Then when the final deadline was approaching, ''I'd already had one extension , and I thought they'd surely not give me another. Then I'd have to pay back the advance and they'd take my house and my child and my wife and the car and my farm . . . so there was that incentive,'' he says with a grin.
The inevitable question is whether author Jody Powell in his heart feels more like a presidential press secretary or like a member of the press. ''It's both. There was a time, at Reagan's first press conference, before his administration started, when I was interested myself as to what my reaction would be - whether I'd be rooting for the reporters to nail him or rooting for the President to handle the question properly. I found that I was instinctively rooting for the President. Not maybe for Ronald Reagan, but for the President.

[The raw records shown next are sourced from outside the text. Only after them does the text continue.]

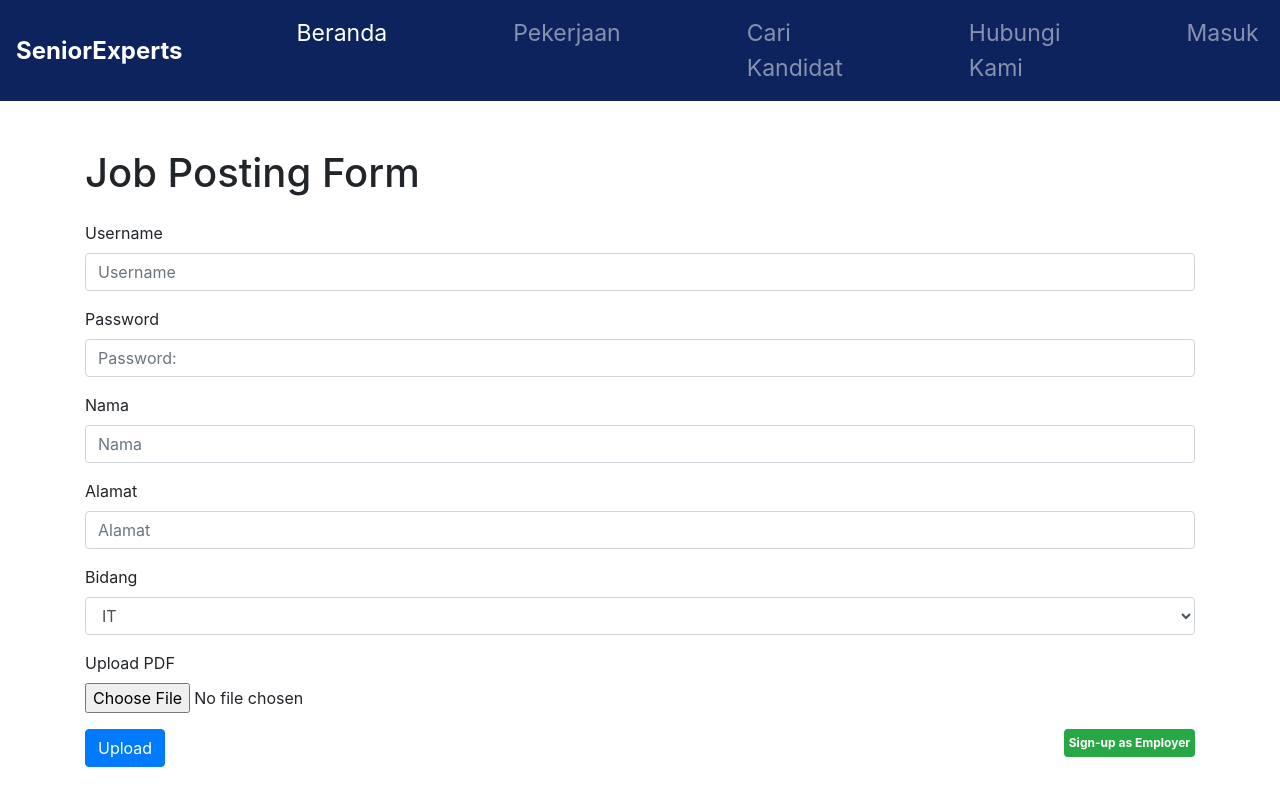
After one commit to GeryYulianto/SeniorExperts, a PHP site: the page made by Employer Side/job_posting/job_post_form.php in a window 1280 px wide. The commit adds this page. Run offline with PHP 8.4, Linux system fonts and the light colour scheme; some libraries are stand-ins or nearby versions; some web fonts are replaced.

Commit message:
add form and fix logic

```diff
--- /dev/null
+++ b/Employer Side/job_posting/job_post_form.php
@@ -0,0 +1,43 @@
+<?php require "../../misc/header.php" ?>
+<body>
+    <div class="container mt-5">
+        <h1 class="mb-4">Job Posting Form</h1>
+        <form action="sign_up.php" method="post" enctype="multipart/form-data">
+            <div class="form-group">
+                <label for="username">Username</label>
+                <input type="text" class="form-control" id="username" name="username" placeholder="Username" required>
+            </div>
+            <div class="form-group">
+                <label for="alamat">Password</label>
+                <input type="password" class="form-control" id="pass" name="pass" placeholder="Password:" required>
+            </div>
+            <div class="form-group">
+                <label for="nama">Nama</label>
+                <input type="text" class="form-control" id="nama" name="nama" placeholder="Nama" required>
+            </div>
+            <div class="form-group">
+                <label for="alamat">Alamat</label>
+                <input type="text" class="form-control" id="alamat" name="alamat" placeholder="Alamat" required>
+            </div>
+            <div class="form-group">
+                <label for="bidang">Bidang</label>
+                <select class="form-control" id="bidang" name="bidang" required>
+                    <option value="IT">IT</option>
+                    <option value="Finance">Finance</option>
+                    <option value="Business Development">Business Development</option>
+                    <option value="Marketing">Marketing</option>
+                    <option value="Consultant">Consultant</option>
+                    <option value="Recruiting">Recruiting</option>
+                </select>
+            </div>
+            <div class="form-group">
+                <label for="file">Upload PDF</label>
+                <input type="file" class="form-control-file" id="file" accept="application/pdf" name="file" required>
+            </div>
+            <input type="hidden" name="form_type" value="user">
+            <button type="submit" class="btn btn-primary mb-2">Upload</button>
+            <a href="sign_up_admin.php" class="badge bg-success py-2" style="color: white; float: right">Sign-up as Employer</a>
+        </form>
+    </div>
+</body>
+</html>
--- a/Employer Side/profile_search.php
+++ b/Employer Side/profile_search.php
@@ -18,7 +18,7 @@
 
     <!-- Result -->
     <?php
-    require "../connect_db.php";
+    require "../misc/connect_db.php";
     $sql = "SELECT * FROM experts";
 
     if ($_SERVER['REQUEST_METHOD'] == "POST") {
--- /dev/null
+++ b/misc/header.css
@@ -0,0 +1,19 @@
+/* NAVIGATION BAR */
+.navbar {
+    background-color: #0D235D !important;
+}
+
+.navbar-nav .nav-link {
+    font-size: 23px;
+    margin-left: 90px;
+    margin-right: 20px;
+}
+
+.navbar-nav .nav-link:hover {
+    color: rgba(255, 255, 255, 0.7) !important;
+}
+
+.navbar-brand {
+    font-size: 1.5rem;
+    font-weight: bold;
+}
--- a/misc/header.php
+++ b/misc/header.php
@@ -12,6 +12,7 @@
     <link href="https://fonts.googleapis.com/css2?family=Arima:wght@100..700&family=Poppins:wght@500&display=swap" rel="stylesheet">
     <link href="https://fonts.googleapis.com/css2?family=Arima:wght@100..700&family=Montserrat:ital,wght@0,700;1,700&family=Poppins:wght@500&display=swap" rel="stylesheet">
     <link rel="stylesheet" href="https://fonts.googleapis.com/css2?family=Material+Symbols+Outlined:opsz,wght,FILL,GRAD@20..48,100..700,0..1,-50..200" />
+    <link rel="stylesheet" href="../misc/header.css">
 </head>
 <body id="body">
 
@@ -24,19 +25,19 @@
     <div class="collapse navbar-collapse justify-content-center" id="navbarNav">
         <ul class="navbar-nav">
             <li class="nav-item">
-                <a class="nav-link active" href="#">Beranda</a>
+                <a class="nav-link active" href="../Home/index.php">Beranda</a>
             </li>
             <li class="nav-item">
                 <a class="nav-link" href="#">Pekerjaan</a>
             </li>
             <li class="nav-item">
-                <a class="nav-link" href="#">Cari Kandidat</a>
+                <a class="nav-link" href="../Employer Side/profile_search.php">Cari Kandidat</a>
             </li>
             <li class="nav-item">
                 <a class="nav-link" href="#">Hubungi Kami</a>
             </li>
             <li class="nav-item">
-                <a class="nav-link" href="#">Masuk</a>
+                <a class="nav-link" href="../sign/sign_up_experts.php">Masuk</a>
             </li>
         </ul>
     </div>
```
Also changed, not shown: Home/home.css (+0 -20 lines), sign/sign_up.php (+71 -7 lines), sign/sign_up_admin.php (added, +28 -0 lines), sign/sign_up_experts.php (renamed from sign/sign_up_form.php, +4 -15 lines), 1 other file.
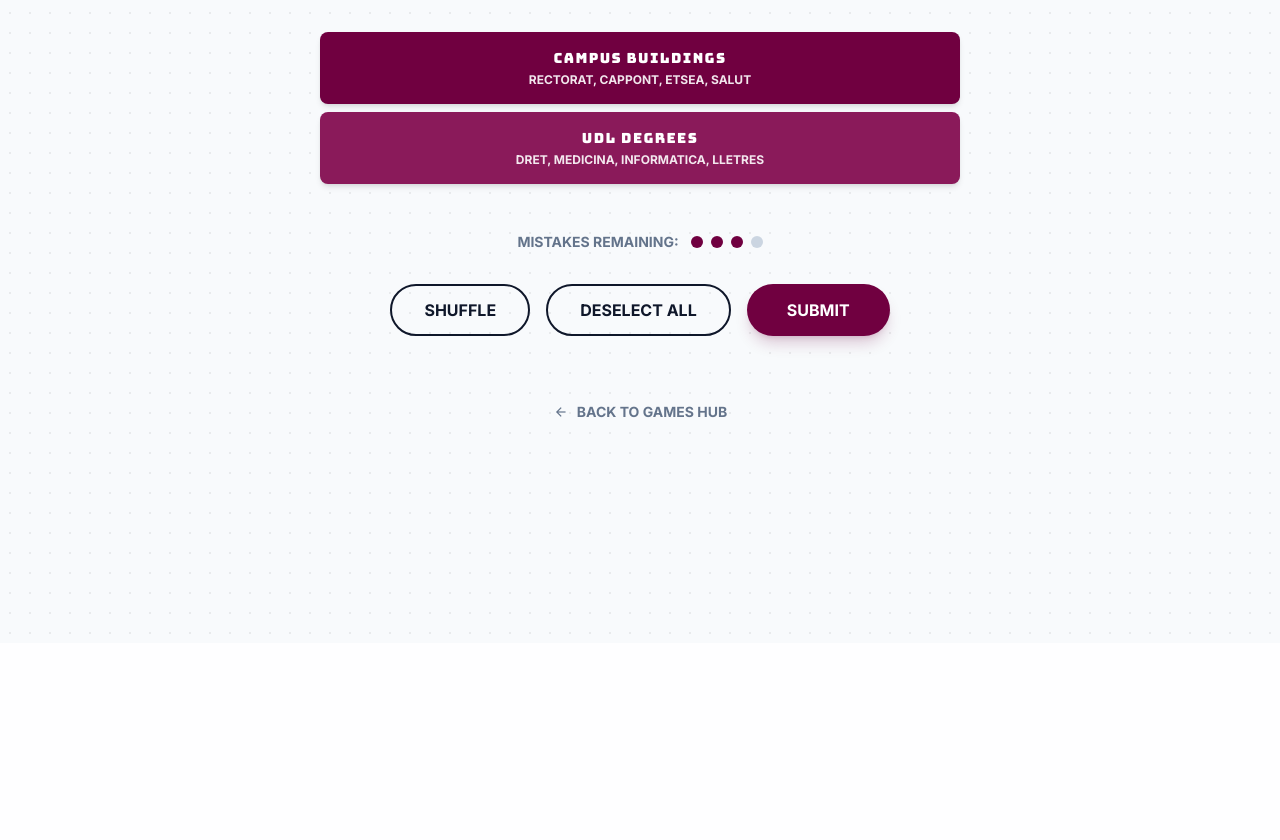
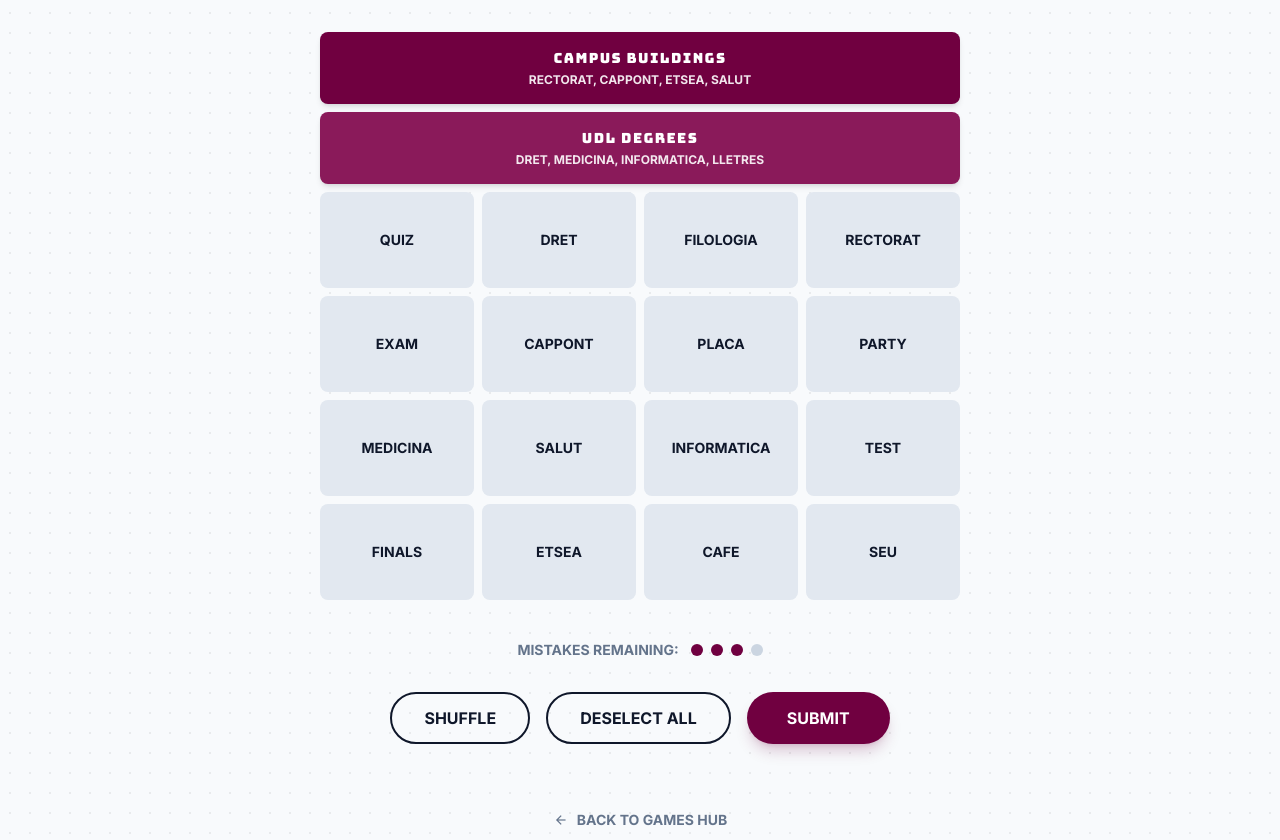
Before and after one commit to Nicki-28/udlTimes_Web_Project, a Django app: page /connections/ in a window 1280 px wide. Shown: the part 157-997 px from the top of the page. Before the commit the page ends 791 px from the top, so only its background shows below. Run offline with Django 5.2, Linux system fonts and the light colour scheme; some libraries are stand-ins or nearby versions.

Commit message:
feat(connections): implementacion estado juego con seleccion y deseleccion de palabras

```diff
--- a/templates/connections/connections.html
+++ b/templates/connections/connections.html
@@ -124,5 +124,72 @@
 
   </main>
 
+  <script>
+    // simulamos lo que nos devolvera django
+    let palabrasDelDia = [
+      "RECTORAT", "CAPPONT", "ETSEA", "SALUT",
+      "DRET", "MEDICINA", "INFORMATICA", "FILOLOGIA",
+      "EXAM", "QUIZ", "TEST", "FINALS",
+      "CAFE", "SEU", "PARTY", "PLACA"
+    ];
+
+    // desordenamos la lista (shuffle inicial)
+    palabrasDelDia.sort(() => Math.random() - 0.5);
+
+    // guardamos las palabras que el usuario ha clickado
+    let palabrasSeleccionadas = [];
+
+    // dibujar la cuadricula
+    function dibujarCuadricula() {
+      const contenedorGrid = document.getElementById("grid");
+      contenedorGrid.innerHTML = ""; // limpiamos antes de pintar
+
+      // recorremos las 16 palabras una a una
+      palabrasDelDia.forEach(palabra => {
+        // el usuario ha hecho click en esta palabra?
+        const estaSeleccionada = palabrasSeleccionadas.includes(palabra);
+
+        // empezamos a montar las clases css
+        let clasesBase = "connection-card h-24 flex items-center justify-center rounded-lg border-2 font-bold text-sm text-center p-2 uppercase ";
+
+        // si esta seleccionada, le ponemos la clase 'selected' de <style>
+        // si no, le ponemos los colores grises
+        if (estaSeleccionada) {
+          clasesBase += "selected cursor-pointer";
+        } else {
+          clasesBase += "bg-slate-200 border-transparent hover:bg-slate-300 text-slate-900 cursor-pointer";
+        }
+
+        // creamos el boton en HTML y le decimos que al clickar llame a la funcion
+        const botonHTML = `<button onclick="togglePalabra('${palabra}')" class="${clasesBase}">${palabra}</button>`;
+
+        // lo metemos en el contenedor
+        contenedorGrid.innerHTML += botonHTML;
+      });
+    }
+
+    // interactividad
+    function togglePalabra(palabra) {
+      if (palabrasSeleccionadas.includes(palabra)) {
+        // si ya estaba seleccionada, la quitamos
+        palabrasSeleccionadas = palabrasSeleccionadas.filter(p => p !== palabra);
+      } else {
+        // si no estaba, y tenemos menos de 4, la añadimos
+        if (palabrasSeleccionadas.length < 4) {
+          palabrasSeleccionadas.push(palabra);
+        }
+      }
+
+      // despues de cambiar el estado, repintamos la cuadricula
+      dibujarCuadricula();
+    }
+
+    function deselectAll() {
+      palabrasSeleccionadas = [];
+      dibujarCuadricula();
+    }
+
+    dibujarCuadricula();
+  </script>
 </body>
 </html>
```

''Now it's different. I don't root for either side, for either the press or the President. I view both with a certain degree of skepticism. And I hope I'm in a somewhat better position to make judgments about both, because I've had some experience in both areas. . . . I don't believe it just because the President says it, and I don't believe it just because Sam (Donaldson, ABC White House correspondent) says it, either. (As a columnist), I have felt as free to be critical of news reports as I have to be critical of the administration.''